> [ENTRIES PROVIDED]:
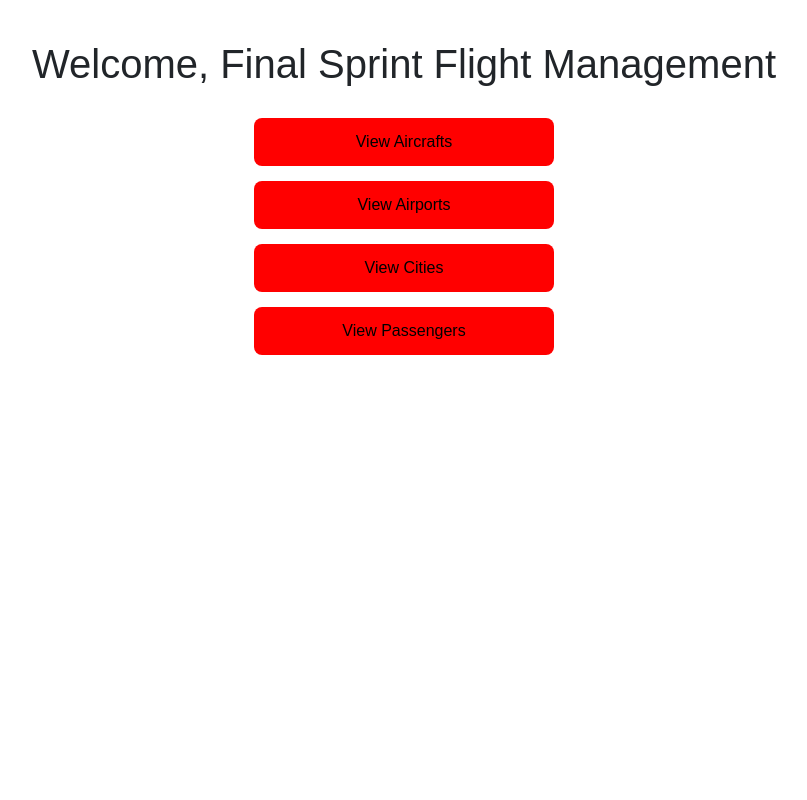
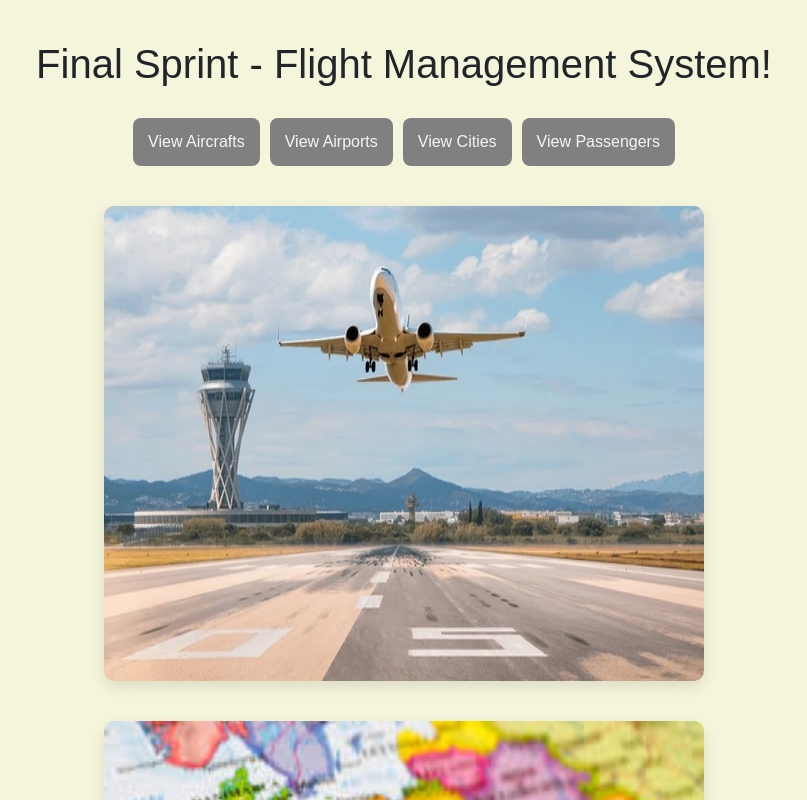
Before and after one commit to amandahalley/FinalSprint-Frontend, a React (Create React App) app: page / in a window 1280 px wide. Shown: the top 800 px of the page, without its empty margins (236-1043 px from the left). Built offline with nearby package versions, Linux system fonts and the light colour scheme.

Commit message:
styled the HomePage

```diff
--- a/src/components/pages/HomePage.css
+++ b/src/components/pages/HomePage.css
@@ -1,7 +1,9 @@
 .homepage-container {
   text-align: center;
+  min-height: 100vh;
   padding: 40px;
   font-family: Arial, Helvetica, sans-serif;
+  background-color: beige;
 }
 
 .homepage-title {
@@ -9,24 +11,39 @@
   margin-bottom: 30px;
 }
 
+.image-row {
+  display: flex;
+  justify-content: center;
+  gap: 40px;
+  flex-wrap: wrap;
+  margin: 40px;
+}
+
+.homepage-img {
+  width: 600px;
+  height: 475px;
+  border-radius: 10px;
+  box-shadow: 0 6px 15px rgba(0, 0, 0, 0.1);
+  transition: transform 0.3s ease;
+}
+
 .nav {
   display: flex;
-  flex-direction: column;
-  gap: 15px;
-  max-width: 300px;
-  margin: 0 auto;
+  gap: 10px;
+  justify-content: center;
 }
 
 .nav-button {
-  padding: 12px 20px;
+  padding: 12px 15px;
   font-size: 1rem;
   text-decoration: none;
-  background-color: red;
-  color: black;
+  background-color: grey;
+  color: whitesmoke;
   border-radius: 8px;
   transition: background-color 0.3s ease;
 }
 
 .nav-button:hover {
   background-color: whitesmoke;
+  color: black;
 }
--- a/src/components/pages/HomePage.jsx
+++ b/src/components/pages/HomePage.jsx
@@ -1,12 +1,14 @@
 import React from "react";
 import { Link } from "react-router-dom";
+import takeOff from "../../assets/takeoff.png";
+import map from "../../assets/map.png";
 import "./HomePage.css";
 
 const HomePage = () => {
   return (
     <div className="homepage-container">
       <h1 className="homepage-title">
-        Welcome, Final Sprint Flight Management
+        Final Sprint - Flight Management System!
       </h1>
       <div className="nav">
         <Link to="/aircrafts" className="nav-button">
@@ -22,6 +24,14 @@ const HomePage = () => {
           View Passengers
         </Link>
       </div>
+      <div className="image-row">
+        <div>
+          <img src={takeOff} alt="departure" className="homepage-img" />
+        </div>
+        <div>
+          <img src={map} alt="Map" className="homepage-img" />
+        </div>
+      </div>
     </div>
   );
 };
```
Also changed, not shown: src/assets/map.png (added), src/assets/takeoff.png (added).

> [PROBLEM TO SOLVE]:
Would you write out every record word for word, leaving no picture in?

> [SOLVED EXERCISE]:
Before and after one commit to amandahalley/FinalSprint-Frontend, a React (Create React App) app: page / in a window 1280 px wide. Shown: the top 800 px of the page, without its empty margins (236-1043 px from the left). Built offline with nearby package versions, Linux system fonts and the light colour scheme.

Commit message:
styled the HomePage

```diff
--- a/src/components/pages/HomePage.css
+++ b/src/components/pages/HomePage.css
@@ -1,7 +1,9 @@
 .homepage-container {
   text-align: center;
+  min-height: 100vh;
   padding: 40px;
   font-family: Arial, Helvetica, sans-serif;
+  background-color: beige;
 }
 
 .homepage-title {
@@ -9,24 +11,39 @@
   margin-bottom: 30px;
 }
 
+.image-row {
+  display: flex;
+  justify-content: center;
+  gap: 40px;
+  flex-wrap: wrap;
+  margin: 40px;
+}
+
+.homepage-img {
+  width: 600px;
+  height: 475px;
+  border-radius: 10px;
+  box-shadow: 0 6px 15px rgba(0, 0, 0, 0.1);
+  transition: transform 0.3s ease;
+}
+
 .nav {
   display: flex;
-  flex-direction: column;
-  gap: 15px;
-  max-width: 300px;
-  margin: 0 auto;
+  gap: 10px;
+  justify-content: center;
 }
 
 .nav-button {
-  padding: 12px 20px;
+  padding: 12px 15px;
   font-size: 1rem;
   text-decoration: none;
-  background-color: red;
-  color: black;
+  background-color: grey;
+  color: whitesmoke;
   border-radius: 8px;
   transition: background-color 0.3s ease;
 }
 
 .nav-button:hover {
   background-color: whitesmoke;
+  color: black;
 }
--- a/src/components/pages/HomePage.jsx
+++ b/src/components/pages/HomePage.jsx
@@ -1,12 +1,14 @@
 import React from "react";
 import { Link } from "react-router-dom";
+import takeOff from "../../assets/takeoff.png";
+import map from "../../assets/map.png";
 import "./HomePage.css";
 
 const HomePage = () => {
   return (
     <div className="homepage-container">
       <h1 className="homepage-title">
-        Welcome, Final Sprint Flight Management
+        Final Sprint - Flight Management System!
       </h1>
       <div className="nav">
         <Link to="/aircrafts" className="nav-button">
@@ -22,6 +24,14 @@ const HomePage = () => {
           View Passengers
         </Link>
       </div>
+      <div className="image-row">
+        <div>
+          <img src={takeOff} alt="departure" className="homepage-img" />
+        </div>
+        <div>
+          <img src={map} alt="Map" className="homepage-img" />
+        </div>
+      </div>
     </div>
   );
 };
```
Also changed, not shown: src/assets/map.png (added), src/assets/takeoff.png (added).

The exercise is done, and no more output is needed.